Also, a medication for nausea like Reglan can elevate prolactin levels.
Of course, depression with stress in and of itself can cause late periods.
Hyper-exercise can screw up periods, even without weight loss. Eating disorders of course can do it; anorectics seldom get periods. But significant weight gain can do it, too.
Polycystic ovarian syndrome is yet another cause of late periods. Dr. Minkin explains:
This is most often associated with obesity, and most PCOS ladies, because of being heavy, have chronically high estrogen and testosterone levels — so that they never get an LH surge to trigger ovulation, which then makes the progesterone which triggers the period.
Can delayed flow be a sign of serious disease, other than PCOS?
Rarely – they might be just a sign of stress. Something like anorexia is a serious disease, and it does produce amenorrhea, or at least late periods, but as far as something like cancer, no, not very likely.
Cancer of the uterus would more likely present with extra bleeding, not less bleeding.
How often do stress and anxiety cause late periods?
Extremely commonly, and since we really cannot measure stress exactly, stress gets blamed most of the time, when everything else we can measure (like pregnancy, menopause, prolactin, thyroid and PCOS) gets ruled out.
Is there a way a woman can tell if her delayed flow is caused by stress or just a premenopausal body?
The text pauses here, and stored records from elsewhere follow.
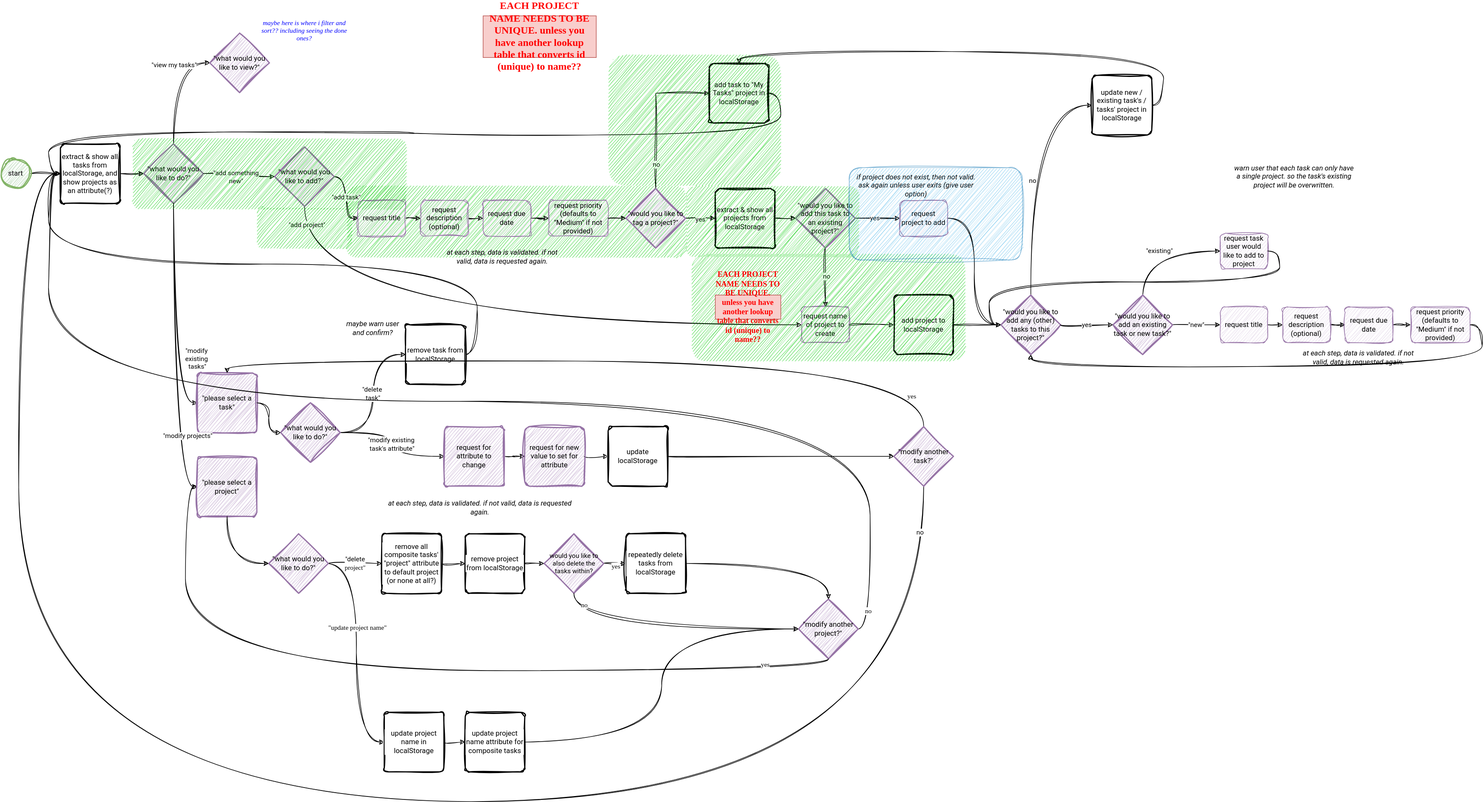
henrylin03/tasks keeps this draw.io diagram as docs/console-flow.svg. Above is the earlier version. Source tidied: cells renumbered, new cells last; positions are measured from the earlier drawing's top-left corner, leaving out a move shared by most shapes.
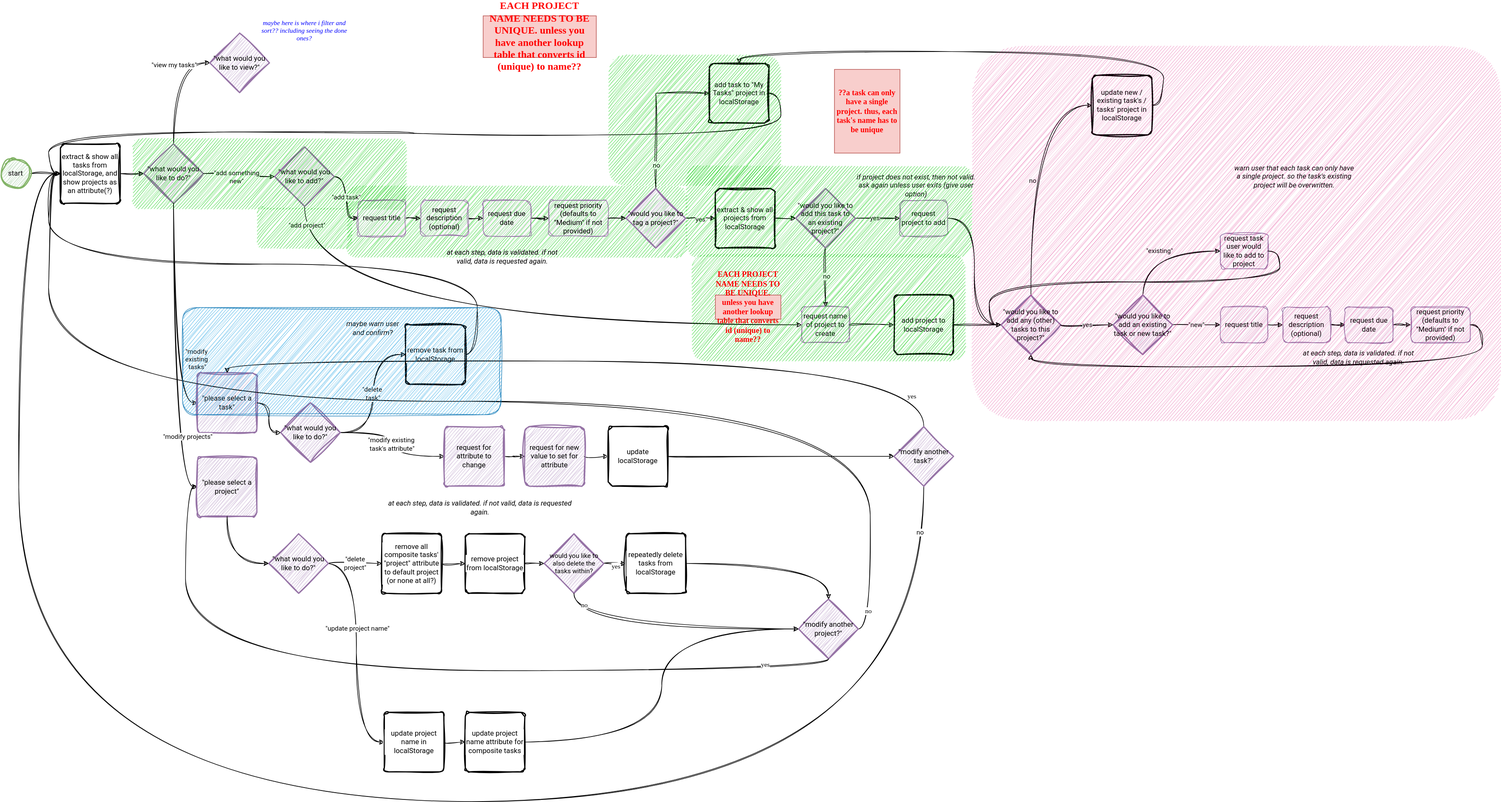
Above is the later version.

Commit message:
add function to find array of projects that have a given task name

we presume here that a task can be mapped to multiple projects. this might change

Diff of the diagram source:
```diff
@@ -208,7 +208,7 @@
     <mxCell id="67" value="&lt;font&gt;&quot;modify existing&amp;nbsp;&lt;/font&gt;&lt;div&gt;&lt;font&gt;task's attribute&quot;&lt;/font&gt;&lt;/div&gt;" style="edgeStyle=orthogonalEdgeStyle;curved=1;rounded=0;sketch=1;hachureGap=4;jiggle=2;curveFitting=1;jettySize=auto;html=1;exitX=1;exitY=0.5;exitDx=0;exitDy=0;exitPerimeter=0;entryX=0;entryY=0.5;entryDx=0;entryDy=0;strokeColor=default;align=center;verticalAlign=middle;fontFamily=Roboto;fontSource=https%3A%2F%2Ffonts.googleapis.com%2Fcss%3Ffamily%3DRoboto;fontSize=11;fontColor=default;labelBackgroundColor=default;endArrow=classic;" parent="1" edge="1" source="68" target="75">
       <mxGeometry relative="1" as="geometry" />
     </mxCell>
-    <mxCell id="68" value="&quot;what would you like to do?&quot;" style="strokeWidth=2;html=1;shape=mxgraph.flowchart.decision;whiteSpace=wrap;sketch=1;hachureGap=4;jiggle=2;curveFitting=1;fontFamily=Roboto;fontSource=https%3A%2F%2Ffonts.googleapis.com%2Fcss%3Ffamily%3DRoboto;fillColor=#e1d5e7;strokeColor=#9673a6;" parent="1" vertex="1">
+    <mxCell id="68" value="&quot;what would you like to do?&quot;" style="strokeWidth=2;html=1;shape=mxgraph.flowchart.decision;whiteSpace=wrap;hachureGap=4;fontFamily=Roboto;fontSource=https%3A%2F%2Ffonts.googleapis.com%2Fcss%3Ffamily%3DRoboto;fillColor=#e1d5e7;strokeColor=#9673a6;sketch=1;curveFitting=1;jiggle=2;" parent="1" vertex="1">
       <mxGeometry x="470" y="650" width="100" height="100" as="geometry" />
     </mxCell>
     <mxCell id="69" value="&lt;font&gt;&quot;modify&amp;nbsp;&lt;/font&gt;&lt;div&gt;&lt;font&gt;existing&amp;nbsp;&lt;/font&gt;&lt;/div&gt;&lt;div&gt;&lt;font&gt;tasks&quot;&lt;/font&gt;&lt;/div&gt;" style="edgeStyle=orthogonalEdgeStyle;curved=1;rounded=0;sketch=1;hachureGap=4;jiggle=2;curveFitting=1;jettySize=auto;html=1;exitX=0.5;exitY=1;exitDx=0;exitDy=0;exitPerimeter=0;entryX=0;entryY=0.5;entryDx=0;entryDy=0;strokeColor=default;align=center;verticalAlign=middle;fontFamily=Roboto;fontSource=https%3A%2F%2Ffonts.googleapis.com%2Fcss%3Ffamily%3DRoboto;fontSize=11;fontColor=default;labelBackgroundColor=default;endArrow=classic;" parent="1" edge="1" source="17" target="73">
@@ -270,16 +270,16 @@
     <mxCell id="85" style="edgeStyle=orthogonalEdgeStyle;curved=1;rounded=0;sketch=1;hachureGap=4;jiggle=2;curveFitting=1;orthogonalLoop=1;jettySize=auto;html=1;exitX=0.5;exitY=1;exitDx=0;exitDy=0;strokeColor=default;align=center;verticalAlign=middle;fontFamily=Roboto;fontSource=https%3A%2F%2Ffonts.googleapis.com%2Fcss%3Ffamily%3DRoboto;fontSize=11;fontColor=default;labelBackgroundColor=default;endArrow=classic;" parent="1" edge="1" source="72" target="72">
       <mxGeometry relative="1" as="geometry" />
     </mxCell>
-    <mxCell id="86" value="&lt;font face=&quot;Roboto&quot;&gt;&quot;delete&lt;/font&gt;&lt;div&gt;&lt;font face=&quot;xoYTEXTtlDZzVQP9RDic&quot;&gt;project&quot;&lt;/font&gt;&lt;/div&gt;" style="edgeStyle=orthogonalEdgeStyle;curved=1;rounded=0;sketch=1;hachureGap=4;jiggle=2;curveFitting=1;jettySize=auto;html=1;exitX=1;exitY=0.5;exitDx=0;exitDy=0;exitPerimeter=0;strokeColor=default;align=center;verticalAlign=middle;fontFamily=Architects Daughter;fontSource=https%3A%2F%2Ffonts.googleapis.com%2Fcss%3Ffamily%3DArchitects%2BDaughter;fontSize=11;fontColor=default;labelBackgroundColor=default;endArrow=classic;entryX=0;entryY=0.5;entryDx=0;entryDy=0;" parent="1" edge="1" source="89" target="96">
+    <mxCell id="86" value="&lt;font face=&quot;Roboto&quot;&gt;&quot;delete&lt;/font&gt;&lt;div&gt;&lt;font face=&quot;Roboto&quot;&gt;project&quot;&lt;/font&gt;&lt;/div&gt;" style="edgeStyle=orthogonalEdgeStyle;curved=1;rounded=0;sketch=1;hachureGap=4;jiggle=2;curveFitting=1;jettySize=auto;html=1;exitX=1;exitY=0.5;exitDx=0;exitDy=0;exitPerimeter=0;strokeColor=default;align=center;verticalAlign=middle;fontFamily=Architects Daughter;fontSource=https%3A%2F%2Ffonts.googleapis.com%2Fcss%3Ffamily%3DArchitects%2BDaughter;fontSize=11;fontColor=default;labelBackgroundColor=default;endArrow=classic;entryX=0;entryY=0.5;entryDx=0;entryDy=0;" parent="1" edge="1" source="89" target="96">
       <mxGeometry relative="1" as="geometry" />
     </mxCell>
     <mxCell id="87" style="edgeStyle=orthogonalEdgeStyle;curved=1;rounded=0;sketch=1;hachureGap=4;jiggle=2;curveFitting=1;jettySize=auto;html=1;exitX=1;exitY=0.5;exitDx=0;exitDy=0;exitPerimeter=0;entryX=0;entryY=0.5;entryDx=0;entryDy=0;strokeColor=default;align=center;verticalAlign=middle;fontFamily=Architects Daughter;fontSource=https%3A%2F%2Ffonts.googleapis.com%2Fcss%3Ffamily%3DArchitects%2BDaughter;fontSize=11;fontColor=default;labelBackgroundColor=default;endArrow=classic;" parent="1" edge="1" source="89" target="108">
       <mxGeometry relative="1" as="geometry" />
     </mxCell>
-    <mxCell id="88" value="&quot;update project name&quot;" style="edgeLabel;html=1;align=center;verticalAlign=middle;sketch=1;hachureGap=4;jiggle=2;curveFitting=1;fontFamily=Architects Daughter;fontSource=https%3A%2F%2Ffonts.googleapis.com%2Fcss%3Ffamily%3DArchitects%2BDaughter;fontSize=11;fontColor=default;labelBackgroundColor=default;" parent="87" vertex="1">
+    <mxCell id="88" value="&lt;font face=&quot;Roboto&quot;&gt;&quot;update project name&quot;&lt;/font&gt;" style="edgeLabel;html=1;align=center;verticalAlign=middle;sketch=1;hachureGap=4;jiggle=2;curveFitting=1;fontFamily=Architects Daughter;fontSource=https%3A%2F%2Ffonts.googleapis.com%2Fcss%3Ffamily%3DArchitects%2BDaughter;fontSize=11;fontColor=default;labelBackgroundColor=default;" parent="87" vertex="1">
       <mxGeometry x="-0.21" y="1" relative="1" as="geometry" />
     </mxCell>
-    <mxCell id="89" value="&quot;what would you like to do?&quot;" style="strokeWidth=2;html=1;shape=mxgraph.flowchart.decision;whiteSpace=wrap;sketch=1;hachureGap=4;jiggle=2;curveFitting=1;fontFamily=Roboto;fontSource=https%3A%2F%2Ffonts.googleapis.com%2Fcss%3Ffamily%3DRoboto;fillColor=#e1d5e7;strokeColor=#9673a6;" parent="1" vertex="1">
+    <mxCell id="89" value="&quot;what would you like to do?&quot;" style="strokeWidth=2;html=1;shape=mxgraph.flowchart.decision;whiteSpace=wrap;hachureGap=4;fontFamily=Roboto;fontSource=https%3A%2F%2Ffonts.googleapis.com%2Fcss%3Ffamily%3DRoboto;fillColor=#e1d5e7;strokeColor=#9673a6;sketch=1;curveFitting=1;jiggle=2;" parent="1" vertex="1">
       <mxGeometry x="450" y="870" width="100" height="100" as="geometry" />
     </mxCell>
     <mxCell id="90" style="edgeStyle=orthogonalEdgeStyle;curved=1;rounded=0;sketch=1;hachureGap=4;jiggle=2;curveFitting=1;jettySize=auto;html=1;entryX=0;entryY=0.5;entryDx=0;entryDy=0;strokeColor=default;align=center;verticalAlign=middle;fontFamily=Architects Daughter;fontSource=https%3A%2F%2Ffonts.googleapis.com%2Fcss%3Ffamily%3DArchitects%2BDaughter;fontSize=11;fontColor=default;labelBackgroundColor=default;endArrow=classic;exitX=0.5;exitY=1;exitDx=0;exitDy=0;exitPerimeter=0;" parent="1" edge="1" source="17" target="109">
@@ -383,10 +383,16 @@
       <mxGeometry x="1200" y="469" width="110" height="40.5" as="geometry" />
     </mxCell>
     <mxCell id="122" style="rounded=1;whiteSpace=wrap;html=1;sketch=1;hachureGap=4;jiggle=2;curveFitting=1;fontFamily=Architects Daughter;fontSource=https%3A%2F%2Ffonts.googleapis.com%2Fcss%3Ffamily%3DArchitects%2BDaughter;fontSize=11;labelBackgroundColor=default;fillColor=#00CC00;strokeColor=none;opacity=80;labelPosition=center;verticalLabelPosition=top;align=center;verticalAlign=bottom;" parent="1" vertex="1">
-      <mxGeometry x="1150" y="285" width="290" height="120" as="geometry" />
+      <mxGeometry x="1150" y="250" width="480" height="155" as="geometry" />
     </mxCell>
-    <mxCell id="123" style="rounded=1;whiteSpace=wrap;html=1;sketch=1;hachureGap=4;jiggle=2;curveFitting=1;fontFamily=Architects Daughter;fontSource=https%3A%2F%2Ffonts.googleapis.com%2Fcss%3Ffamily%3DArchitects%2BDaughter;fontSize=11;labelBackgroundColor=default;fillColor=#1ba1e2;strokeColor=#006EAF;opacity=50;labelPosition=center;verticalLabelPosition=top;align=center;verticalAlign=bottom;fontColor=#ffffff;" parent="1" vertex="1">
-      <mxGeometry x="1425" y="255" width="290" height="155" as="geometry" />
-    </mxCell>
+    <mxCell id="124" style="rounded=1;whiteSpace=wrap;html=1;sketch=1;hachureGap=4;jiggle=2;curveFitting=1;fontFamily=Architects Daughter;fontSource=https%3A%2F%2Ffonts.googleapis.com%2Fcss%3Ffamily%3DArchitects%2BDaughter;fontSize=11;labelBackgroundColor=default;fillColor=#d80073;strokeColor=none;opacity=40;labelPosition=center;verticalLabelPosition=top;align=center;verticalAlign=bottom;fontColor=#ffffff;" parent="1" vertex="1">
+      <mxGeometry x="1630" y="50" width="890" height="630" as="geometry" />
+    </mxCell>
+    <mxCell id="125" style="rounded=1;whiteSpace=wrap;html=1;sketch=1;hachureGap=4;jiggle=2;curveFitting=1;fontFamily=Architects Daughter;fontSource=https%3A%2F%2Ffonts.googleapis.com%2Fcss%3Ffamily%3DArchitects%2BDaughter;fontSize=11;labelBackgroundColor=default;fillColor=#1ba1e2;strokeColor=#006EAF;opacity=80;labelPosition=center;verticalLabelPosition=top;align=center;verticalAlign=bottom;fontColor=#ffffff;" parent="1" vertex="1">
+      <mxGeometry x="305" y="490" width="535" height="180" as="geometry" />
+    </mxCell>
+    <mxCell id="126" value="&lt;b&gt;&lt;font style=&quot;font-size: 13px;&quot;&gt;??a task can only have a single project. thus, each task's name has to be unique&lt;/font&gt;&lt;/b&gt;" style="text;html=1;align=center;verticalAlign=middle;whiteSpace=wrap;rounded=0;fontFamily=Architects Daughter;fontSource=https%3A%2F%2Ffonts.googleapis.com%2Fcss%3Ffamily%3DArchitects%2BDaughter;fontSize=11;labelBackgroundColor=none;fillColor=#f8cecc;strokeColor=#b85450;fontColor=#FF0000;" parent="1" vertex="1">
+      <mxGeometry x="1400" y="90" width="110" height="140.5" as="geometry" />
+    </mxCell>
   </root>
 </mxGraphModel>
```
The only way would be to measure her FSH level. If it were significantly elevated, you would assume she is in the perimenopausal timeframe.
However, even with a normal FSH, she could be perimenopausal, which we will often diagnose only retrospectively.
If a 40-something woman is experiencing some late periods (beginning on Day 39 or 40, for example, of her cycle), and she’s been suffering an extraordinary amount of stress in the weeks preceding, how likely is stress the cause of lateness, versus being perimenopausal?
Extremely difficult to assess. Perimenopause is often something which takes years, and is very difficult to quantitate.
We do know that the older ovary is less robust, which makes it more vulnerable to stress.
In a nutshell, here is how stress and anxiety trip up the menstrual cycle, causing late periods:
The cerebral cortex of the brain interprets stress in a woman’s life. This suppresses the cerebral cortex’s efficiency at signaling to the brain’s hypothalamus gland to send instructions to the pituitary gland.
The instructions to the pituitary are supposed to direct it to send a message to the ovaries to ovulate.
This chain reaction gets bungled beginning when the “thinking” part of your brain, the cerebral cortex, feels a lot of stress.
Dr. Minkin is nationally known in the field of gynecology and is often interviewed and quoted in print and broadcast media, including the New York Times, Wall Street Journal and Time Magazine.
Lorra Garrick has been covering medical, fitness and cybersecurity topics for many years, having written thousands of articles for print magazines and websites, including as a ghostwriter. She’s also a former ACE-certified personal trainer.